EXCERPTED RECORDS >>
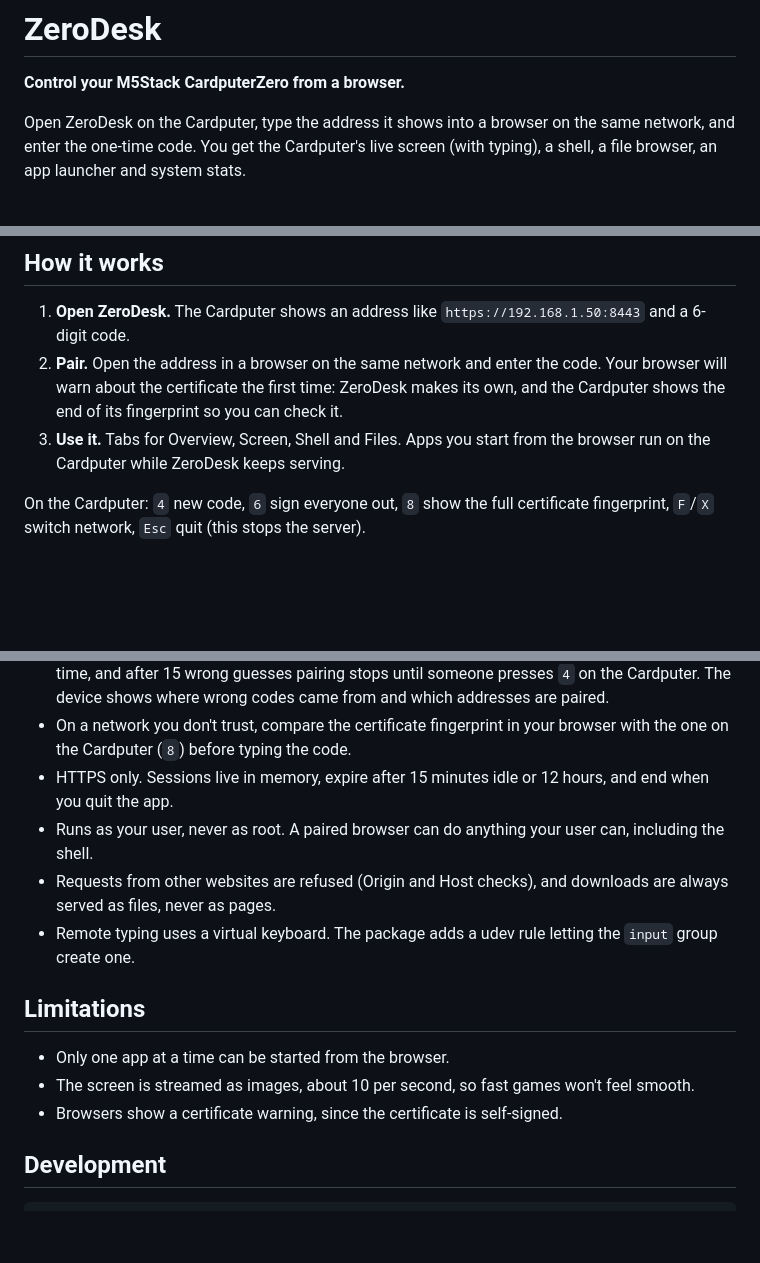
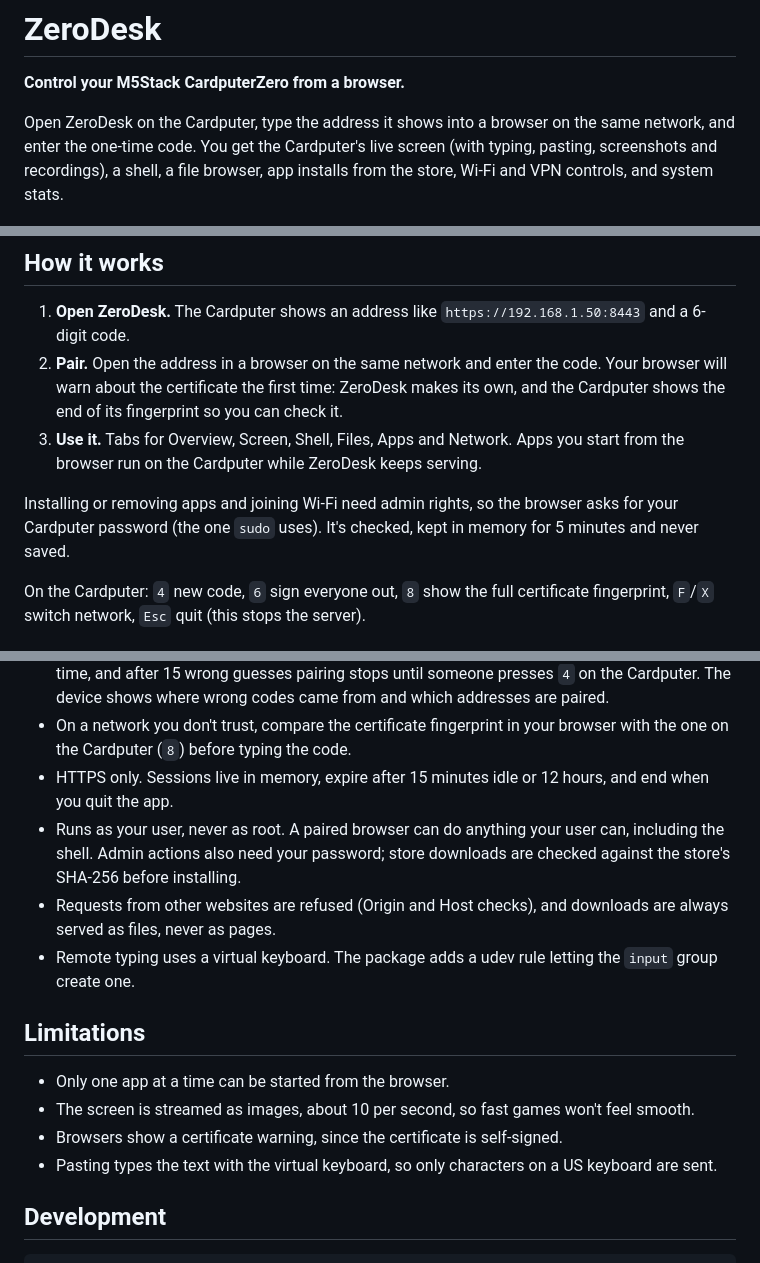
Before and after one commit to r-morato/zerodesk, a Markdown page: README.md, 3 parts joined by grey strips. GitHub-like rendering; blank space fills up the shorter version.

```diff
--- a/README.md
+++ b/README.md
@@ -2,7 +2,7 @@
 
 **Control your M5Stack CardputerZero from a browser.**
 
-Open ZeroDesk on the Cardputer, type the address it shows into a browser on the same network, and enter the one-time code. You get the Cardputer's live screen (with typing), a shell, a file browser, an app launcher and system stats.
+Open ZeroDesk on the Cardputer, type the address it shows into a browser on the same network, and enter the one-time code. You get the Cardputer's live screen (with typing, pasting, screenshots and recordings), a shell, a file browser, app installs from the store, Wi-Fi and VPN controls, and system stats.
 
 ![ZeroDesk: stats, files and the pairing screen on the Cardputer](docs/screens.png)
 
@@ -10,7 +10,9 @@ Open ZeroDesk on the Cardputer, type the address it shows into a browser on the
 
 1. **Open ZeroDesk.** The Cardputer shows an address like `https://192.168.1.50:8443` and a 6-digit code.
 2. **Pair.** Open the address in a browser on the same network and enter the code. Your browser will warn about the certificate the first time: ZeroDesk makes its own, and the Cardputer shows the end of its fingerprint so you can check it.
-3. **Use it.** Tabs for Overview, Screen, Shell and Files. Apps you start from the browser run on the Cardputer while ZeroDesk keeps serving.
+3. **Use it.** Tabs for Overview, Screen, Shell, Files, Apps and Network. Apps you start from the browser run on the Cardputer while ZeroDesk keeps serving.
+
+Installing or removing apps and joining Wi-Fi need admin rights, so the browser asks for your Cardputer password (the one `sudo` uses). It's checked, kept in memory for 5 minutes and never saved.
 
 On the Cardputer: `4` new code, `6` sign everyone out, `8` show the full certificate fingerprint, `F`/`X` switch network, `Esc` quit (this stops the server).
 
@@ -30,7 +32,7 @@ Reboot once after installing so remote typing works.
 - Each code works once and expires after 5 minutes. Wrong codes pause pairing for longer each time, and after 15 wrong guesses pairing stops until someone presses `4` on the Cardputer. The device shows where wrong codes came from and which addresses are paired.
 - On a network you don't trust, compare the certificate fingerprint in your browser with the one on the Cardputer (`8`) before typing the code.
 - HTTPS only. Sessions live in memory, expire after 15 minutes idle or 12 hours, and end when you quit the app.
-- Runs as your user, never as root. A paired browser can do anything your user can, including the shell.
+- Runs as your user, never as root. A paired browser can do anything your user can, including the shell. Admin actions also need your password; store downloads are checked against the store's SHA-256 before installing.
 - Requests from other websites are refused (Origin and Host checks), and downloads are always served as files, never as pages.
 - Remote typing uses a virtual keyboard. The package adds a udev rule letting the `input` group create one.
 
@@ -39,6 +41,7 @@ Reboot once after installing so remote typing works.
 - Only one app at a time can be started from the browser.
 - The screen is streamed as images, about 10 per second, so fast games won't feel smooth.
 - Browsers show a certificate warning, since the certificate is self-signed.
+- Pasting types the text with the virtual keyboard, so only characters on a US keyboard are sent.
 
 ## Development
 
```
Also changed, not shown: screenshots/device-cert.png (added), screenshots/device-cert@3x.png (added), screenshots/device-connected@3x.png, screenshots/device.png, screenshots/device@3x.png, 11 other files.
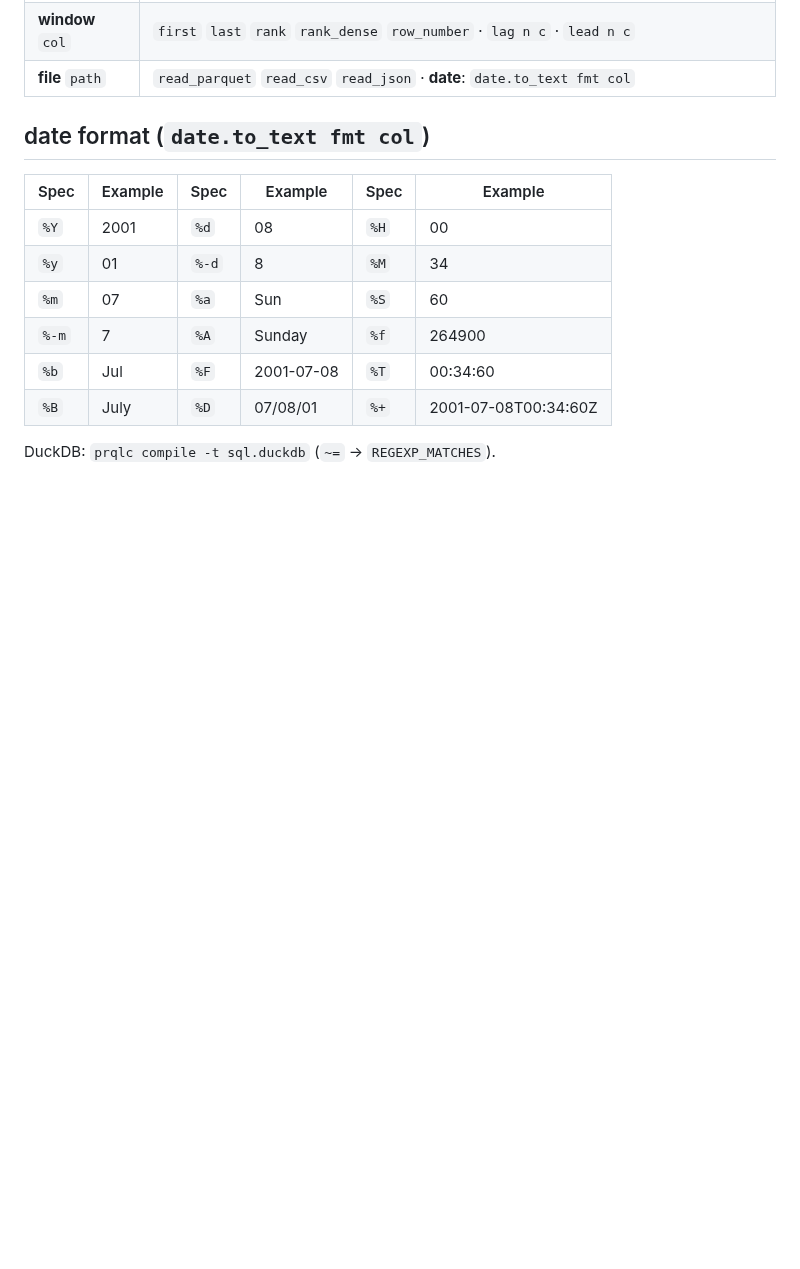
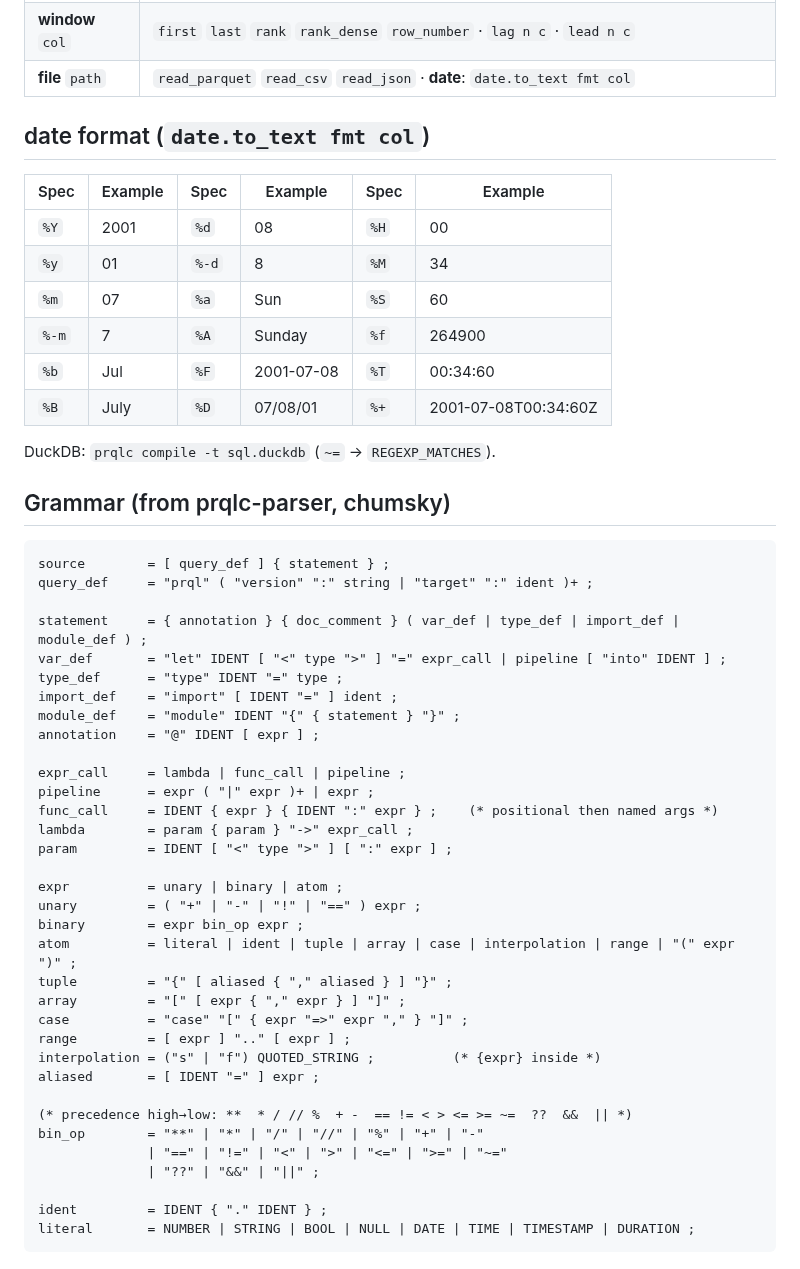
Before and after one commit to co-dh/Tc, a Markdown page: doc/prql-cheat-sheet.md, the part around the change. Drawn GitHub-style; blank space fills up the shorter version.

Commit message:
added grammar

````diff
--- a/doc/prql-cheat-sheet.md
+++ b/doc/prql-cheat-sheet.md
@@ -76,3 +76,41 @@ select `column with spaces`                                  # quoted identifier
 | `%B` | July       | `%D` | 07/08/01  | `%+` | 2001-07-08T00:34:60Z |
 
 DuckDB: `prqlc compile -t sql.duckdb` (`~=` → `REGEXP_MATCHES`).
+
+## Grammar (from prqlc-parser, chumsky)
+```ebnf
+source        = [ query_def ] { statement } ;
+query_def     = "prql" ( "version" ":" string | "target" ":" ident )+ ;
+
+statement     = { annotation } { doc_comment } ( var_def | type_def | import_def | module_def ) ;
+var_def       = "let" IDENT [ "<" type ">" ] "=" expr_call | pipeline [ "into" IDENT ] ;
+type_def      = "type" IDENT "=" type ;
+import_def    = "import" [ IDENT "=" ] ident ;
+module_def    = "module" IDENT "{" { statement } "}" ;
+annotation    = "@" IDENT [ expr ] ;
+
+expr_call     = lambda | func_call | pipeline ;
+pipeline      = expr ( "|" expr )+ | expr ;
+func_call     = IDENT { expr } { IDENT ":" expr } ;    (* positional then named args *)
+lambda        = param { param } "->" expr_call ;
+param         = IDENT [ "<" type ">" ] [ ":" expr ] ;
+
+expr          = unary | binary | atom ;
+unary         = ( "+" | "-" | "!" | "==" ) expr ;
+binary        = expr bin_op expr ;
+atom          = literal | ident | tuple | array | case | interpolation | range | "(" expr ")" ;
+tuple         = "{" [ aliased { "," aliased } ] "}" ;
+array         = "[" [ expr { "," expr } ] "]" ;
+case          = "case" "[" { expr "=>" expr "," } "]" ;
+range         = [ expr ] ".." [ expr ] ;
+interpolation = ("s" | "f") QUOTED_STRING ;          (* {expr} inside *)
+aliased       = [ IDENT "=" ] expr ;
+
+(* precedence high→low: **  * / // %  + -  == != < > <= >= ~=  ??  &&  || *)
+bin_op        = "**" | "*" | "/" | "//" | "%" | "+" | "-"
+              | "==" | "!=" | "<" | ">" | "<=" | ">=" | "~="
+              | "??" | "&&" | "||" ;
+
+ident         = IDENT { "." IDENT } ;
+literal       = NUMBER | STRING | BOOL | NULL | DATE | TIME | TIMESTAMP | DURATION ;
+```
````
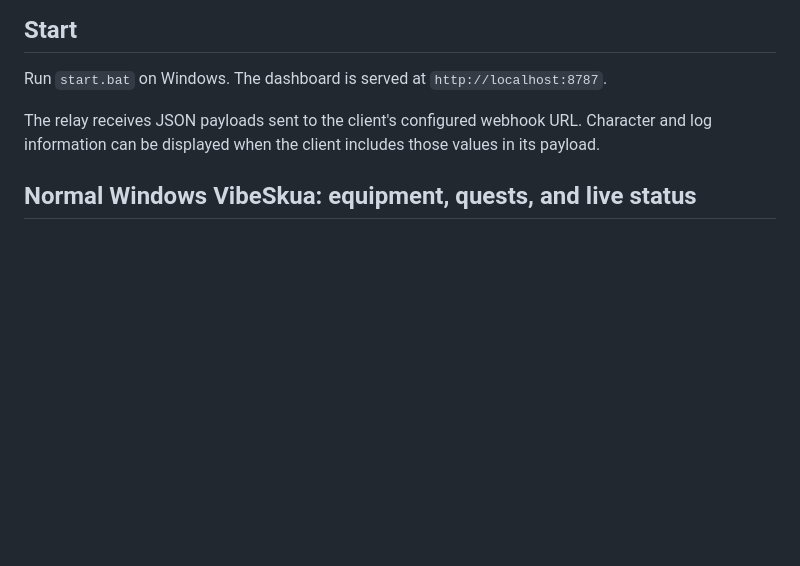
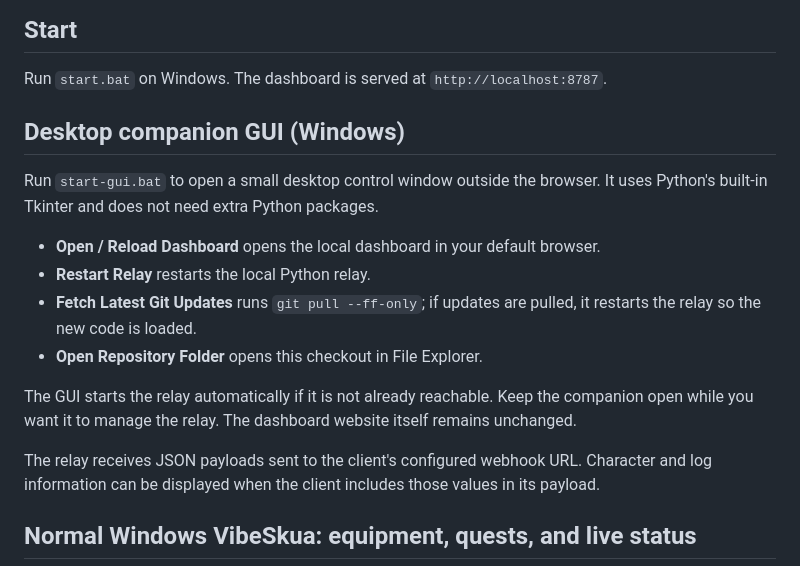
Before and after one commit to wtffidy/Skua-Nexus, a Markdown page: README.md, the part around the change. GitHub-like rendering; blank space fills up the shorter version.

Commit message:
Document desktop companion GUI

```diff
--- a/README.md
+++ b/README.md
@@ -5,6 +5,17 @@ A browser dashboard and local Python relay for Skua/VibeSkua.
 ## Start
 
 Run `start.bat` on Windows. The dashboard is served at `http://localhost:8787`.
+
+## Desktop companion GUI (Windows)
+
+Run `start-gui.bat` to open a small desktop control window outside the browser. It uses Python's built-in Tkinter and does not need extra Python packages.
+
+- **Open / Reload Dashboard** opens the local dashboard in your default browser.
+- **Restart Relay** restarts the local Python relay.
+- **Fetch Latest Git Updates** runs `git pull --ff-only`; if updates are pulled, it restarts the relay so the new code is loaded.
+- **Open Repository Folder** opens this checkout in File Explorer.
+
+The GUI starts the relay automatically if it is not already reachable. Keep the companion open while you want it to manage the relay. The dashboard website itself remains unchanged.
 
 The relay receives JSON payloads sent to the client's configured webhook URL. Character and log information can be displayed when the client includes those values in its payload.
 
```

AIM OF THE EXERCISE >> Make an exact copy of the records, pictures excluded.

TASK RESULT >>
Before and after one commit to r-morato/zerodesk, a Markdown page: README.md, 3 parts joined by grey strips. GitHub-like rendering; blank space fills up the shorter version.

```diff
--- a/README.md
+++ b/README.md
@@ -2,7 +2,7 @@
 
 **Control your M5Stack CardputerZero from a browser.**
 
-Open ZeroDesk on the Cardputer, type the address it shows into a browser on the same network, and enter the one-time code. You get the Cardputer's live screen (with typing), a shell, a file browser, an app launcher and system stats.
+Open ZeroDesk on the Cardputer, type the address it shows into a browser on the same network, and enter the one-time code. You get the Cardputer's live screen (with typing, pasting, screenshots and recordings), a shell, a file browser, app installs from the store, Wi-Fi and VPN controls, and system stats.
 
 ![ZeroDesk: stats, files and the pairing screen on the Cardputer](docs/screens.png)
 
@@ -10,7 +10,9 @@ Open ZeroDesk on the Cardputer, type the address it shows into a browser on the
 
 1. **Open ZeroDesk.** The Cardputer shows an address like `https://192.168.1.50:8443` and a 6-digit code.
 2. **Pair.** Open the address in a browser on the same network and enter the code. Your browser will warn about the certificate the first time: ZeroDesk makes its own, and the Cardputer shows the end of its fingerprint so you can check it.
-3. **Use it.** Tabs for Overview, Screen, Shell and Files. Apps you start from the browser run on the Cardputer while ZeroDesk keeps serving.
+3. **Use it.** Tabs for Overview, Screen, Shell, Files, Apps and Network. Apps you start from the browser run on the Cardputer while ZeroDesk keeps serving.
+
+Installing or removing apps and joining Wi-Fi need admin rights, so the browser asks for your Cardputer password (the one `sudo` uses). It's checked, kept in memory for 5 minutes and never saved.
 
 On the Cardputer: `4` new code, `6` sign everyone out, `8` show the full certificate fingerprint, `F`/`X` switch network, `Esc` quit (this stops the server).
 
@@ -30,7 +32,7 @@ Reboot once after installing so remote typing works.
 - Each code works once and expires after 5 minutes. Wrong codes pause pairing for longer each time, and after 15 wrong guesses pairing stops until someone presses `4` on the Cardputer. The device shows where wrong codes came from and which addresses are paired.
 - On a network you don't trust, compare the certificate fingerprint in your browser with the one on the Cardputer (`8`) before typing the code.
 - HTTPS only. Sessions live in memory, expire after 15 minutes idle or 12 hours, and end when you quit the app.
-- Runs as your user, never as root. A paired browser can do anything your user can, including the shell.
+- Runs as your user, never as root. A paired browser can do anything your user can, including the shell. Admin actions also need your password; store downloads are checked against the store's SHA-256 before installing.
 - Requests from other websites are refused (Origin and Host checks), and downloads are always served as files, never as pages.
 - Remote typing uses a virtual keyboard. The package adds a udev rule letting the `input` group create one.
 
@@ -39,6 +41,7 @@ Reboot once after installing so remote typing works.
 - Only one app at a time can be started from the browser.
 - The screen is streamed as images, about 10 per second, so fast games won't feel smooth.
 - Browsers show a certificate warning, since the certificate is self-signed.
+- Pasting types the text with the virtual keyboard, so only characters on a US keyboard are sent.
 
 ## Development
 
```
Also changed, not shown: screenshots/device-cert.png (added), screenshots/device-cert@3x.png (added), screenshots/device-connected@3x.png, screenshots/device.png, screenshots/device@3x.png, 11 other files.
Before and after one commit to co-dh/Tc, a Markdown page: doc/prql-cheat-sheet.md, the part around the change. Drawn GitHub-style; blank space fills up the shorter version.

Commit message:
added grammar

````diff
--- a/doc/prql-cheat-sheet.md
+++ b/doc/prql-cheat-sheet.md
@@ -76,3 +76,41 @@ select `column with spaces`                                  # quoted identifier
 | `%B` | July       | `%D` | 07/08/01  | `%+` | 2001-07-08T00:34:60Z |
 
 DuckDB: `prqlc compile -t sql.duckdb` (`~=` → `REGEXP_MATCHES`).
+
+## Grammar (from prqlc-parser, chumsky)
+```ebnf
+source        = [ query_def ] { statement } ;
+query_def     = "prql" ( "version" ":" string | "target" ":" ident )+ ;
+
+statement     = { annotation } { doc_comment } ( var_def | type_def | import_def | module_def ) ;
+var_def       = "let" IDENT [ "<" type ">" ] "=" expr_call | pipeline [ "into" IDENT ] ;
+type_def      = "type" IDENT "=" type ;
+import_def    = "import" [ IDENT "=" ] ident ;
+module_def    = "module" IDENT "{" { statement } "}" ;
+annotation    = "@" IDENT [ expr ] ;
+
+expr_call     = lambda | func_call | pipeline ;
+pipeline      = expr ( "|" expr )+ | expr ;
+func_call     = IDENT { expr } { IDENT ":" expr } ;    (* positional then named args *)
+lambda        = param { param } "->" expr_call ;
+param         = IDENT [ "<" type ">" ] [ ":" expr ] ;
+
+expr          = unary | binary | atom ;
+unary         = ( "+" | "-" | "!" | "==" ) expr ;
+binary        = expr bin_op expr ;
+atom          = literal | ident | tuple | array | case | interpolation | range | "(" expr ")" ;
+tuple         = "{" [ aliased { "," aliased } ] "}" ;
+array         = "[" [ expr { "," expr } ] "]" ;
+case          = "case" "[" { expr "=>" expr "," } "]" ;
+range         = [ expr ] ".." [ expr ] ;
+interpolation = ("s" | "f") QUOTED_STRING ;          (* {expr} inside *)
+aliased       = [ IDENT "=" ] expr ;
+
+(* precedence high→low: **  * / // %  + -  == != < > <= >= ~=  ??  &&  || *)
+bin_op        = "**" | "*" | "/" | "//" | "%" | "+" | "-"
+              | "==" | "!=" | "<" | ">" | "<=" | ">=" | "~="
+              | "??" | "&&" | "||" ;
+
+ident         = IDENT { "." IDENT } ;
+literal       = NUMBER | STRING | BOOL | NULL | DATE | TIME | TIMESTAMP | DURATION ;
+```
````
Before and after one commit to wtffidy/Skua-Nexus, a Markdown page: README.md, the part around the change. GitHub-like rendering; blank space fills up the shorter version.

Commit message:
Document desktop companion GUI

```diff
--- a/README.md
+++ b/README.md
@@ -5,6 +5,17 @@ A browser dashboard and local Python relay for Skua/VibeSkua.
 ## Start
 
 Run `start.bat` on Windows. The dashboard is served at `http://localhost:8787`.
+
+## Desktop companion GUI (Windows)
+
+Run `start-gui.bat` to open a small desktop control window outside the browser. It uses Python's built-in Tkinter and does not need extra Python packages.
+
+- **Open / Reload Dashboard** opens the local dashboard in your default browser.
+- **Restart Relay** restarts the local Python relay.
+- **Fetch Latest Git Updates** runs `git pull --ff-only`; if updates are pulled, it restarts the relay so the new code is loaded.
+- **Open Repository Folder** opens this checkout in File Explorer.
+
+The GUI starts the relay automatically if it is not already reachable. Keep the companion open while you want it to manage the relay. The dashboard website itself remains unchanged.
 
 The relay receives JSON payloads sent to the client's configured webhook URL. Character and log information can be displayed when the client includes those values in its payload.
 
```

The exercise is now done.